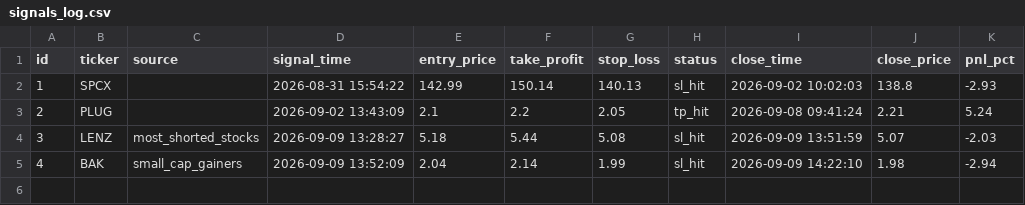
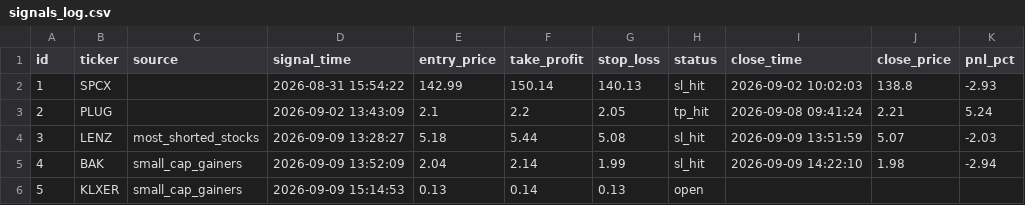
Before and after one commit to emrem2382-byte/daytrading, a CSV file: signals_log.csv, drawn as a sheet.

```diff
--- a/signals_log.csv
+++ b/signals_log.csv
@@ -5 +5,2 @@ id,ticker,source,signal_time,entry_price,take_profit,stop_loss,status,close_time
 4,BAK,small_cap_gainers,2026-09-09 13:52:09,2.04,2.14,1.99,sl_hit,2026-09-09 14:22:10,1.98,-2.94
+5,KLXER,small_cap_gainers,2026-09-09 15:14:53,0.13,0.14,0.13,open,,,
```
Also changed, not shown: 1 other file.
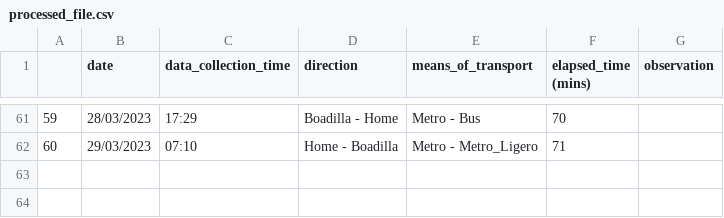
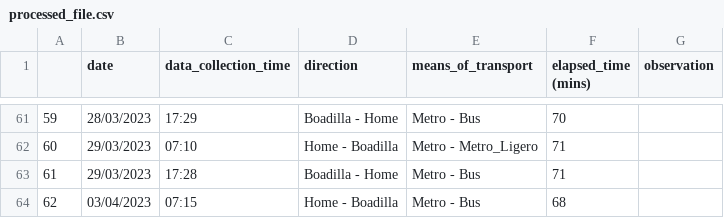
Before and after one commit to xBorja042/time_computer, a CSV file: input_files/processed_file.csv, drawn as a sheet; only a part is shown, gaps mark what is left out.

```diff
--- a/input_files/processed_file.csv
+++ b/input_files/processed_file.csv
@@ -62 +62,3 @@
 60|29/03/2023|07:10|Home - Boadilla|Metro - Metro_Ligero|71|
+61|29/03/2023|17:28|Boadilla - Home|Metro - Bus|71|
+62|03/04/2023|07:15|Home - Boadilla|Metro - Bus|68|
```
Also changed, not shown: input_files/historic_travels2.csv, 4 other files.
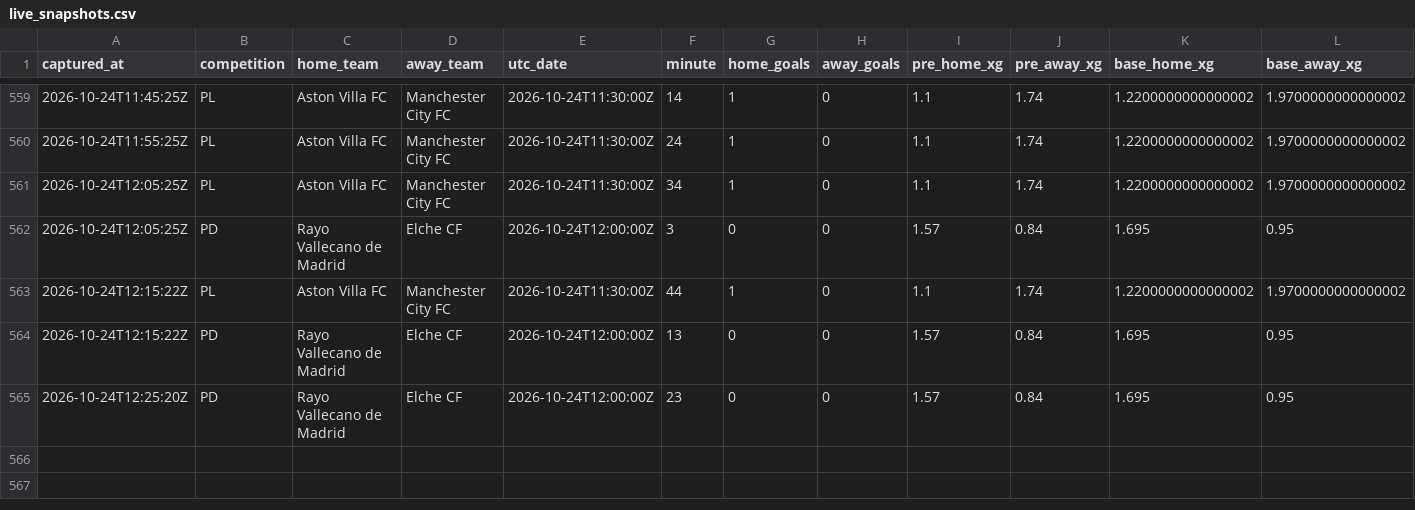
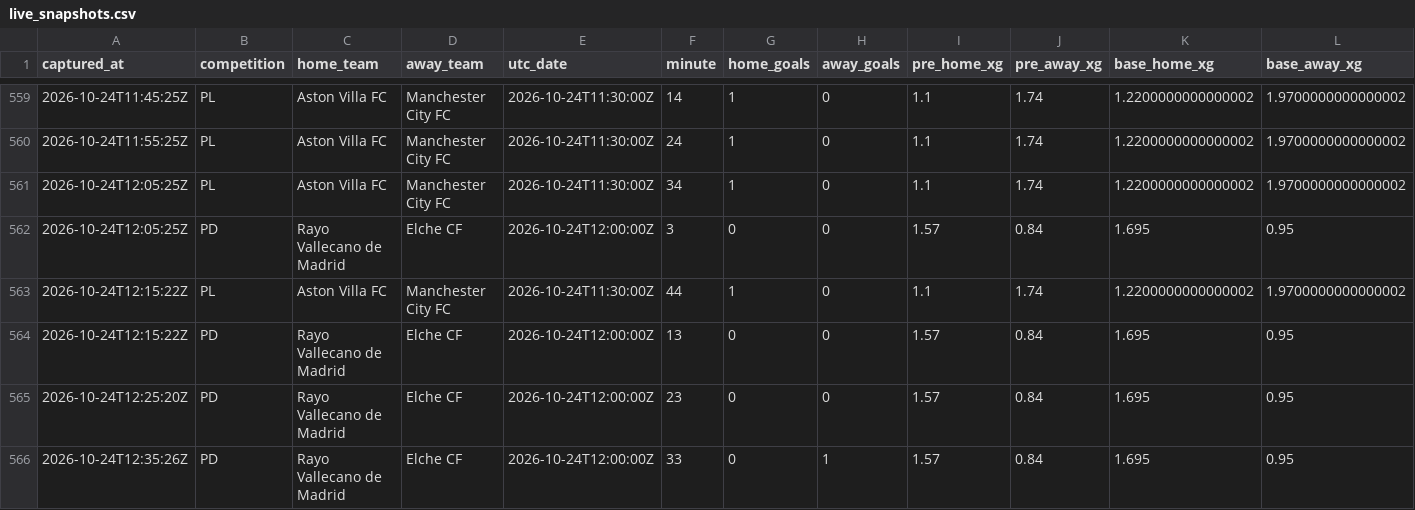
Before and after one commit to ecastc2607-cmd/football_prediction, a CSV file: data/tracking/live_snapshots.csv, drawn as a sheet; only a part is shown, gaps mark what is left out; rows hold the shown columns only; the diff names each change by its address in the sheet, - before the commit and + after, or states it on an @@ line.

```diff
--- a/data/tracking/live_snapshots.csv
+++ b/data/tracking/live_snapshots.csv
+row 566: 2026-10-24T12:35:26Z | PD | Rayo Vallecano de Madrid | Elche CF | 2026-10-24T12:00:00Z | 33 | 0 | 1 | 1.57 | 0.84 | 1.695 | 0.95
```
Also changed, not shown: data/tracking/live_odds_snapshots.csv.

WHAT TO DO
Now write out the data word for word, skipping every picture in it.

ANSWER TO THIS EXERCISE
Before and after one commit to emrem2382-byte/daytrading, a CSV file: signals_log.csv, drawn as a sheet.

```diff
--- a/signals_log.csv
+++ b/signals_log.csv
@@ -5 +5,2 @@ id,ticker,source,signal_time,entry_price,take_profit,stop_loss,status,close_time
 4,BAK,small_cap_gainers,2026-09-09 13:52:09,2.04,2.14,1.99,sl_hit,2026-09-09 14:22:10,1.98,-2.94
+5,KLXER,small_cap_gainers,2026-09-09 15:14:53,0.13,0.14,0.13,open,,,
```
Also changed, not shown: 1 other file.
Before and after one commit to xBorja042/time_computer, a CSV file: input_files/processed_file.csv, drawn as a sheet; only a part is shown, gaps mark what is left out.

```diff
--- a/input_files/processed_file.csv
+++ b/input_files/processed_file.csv
@@ -62 +62,3 @@
 60|29/03/2023|07:10|Home - Boadilla|Metro - Metro_Ligero|71|
+61|29/03/2023|17:28|Boadilla - Home|Metro - Bus|71|
+62|03/04/2023|07:15|Home - Boadilla|Metro - Bus|68|
```
Also changed, not shown: input_files/historic_travels2.csv, 4 other files.
Before and after one commit to ecastc2607-cmd/football_prediction, a CSV file: data/tracking/live_snapshots.csv, drawn as a sheet; only a part is shown, gaps mark what is left out; rows hold the shown columns only; the diff names each change by its address in the sheet, - before the commit and + after, or states it on an @@ line.

```diff
--- a/data/tracking/live_snapshots.csv
+++ b/data/tracking/live_snapshots.csv
+row 566: 2026-10-24T12:35:26Z | PD | Rayo Vallecano de Madrid | Elche CF | 2026-10-24T12:00:00Z | 33 | 0 | 1 | 1.57 | 0.84 | 1.695 | 0.95
```
Also changed, not shown: data/tracking/live_odds_snapshots.csv.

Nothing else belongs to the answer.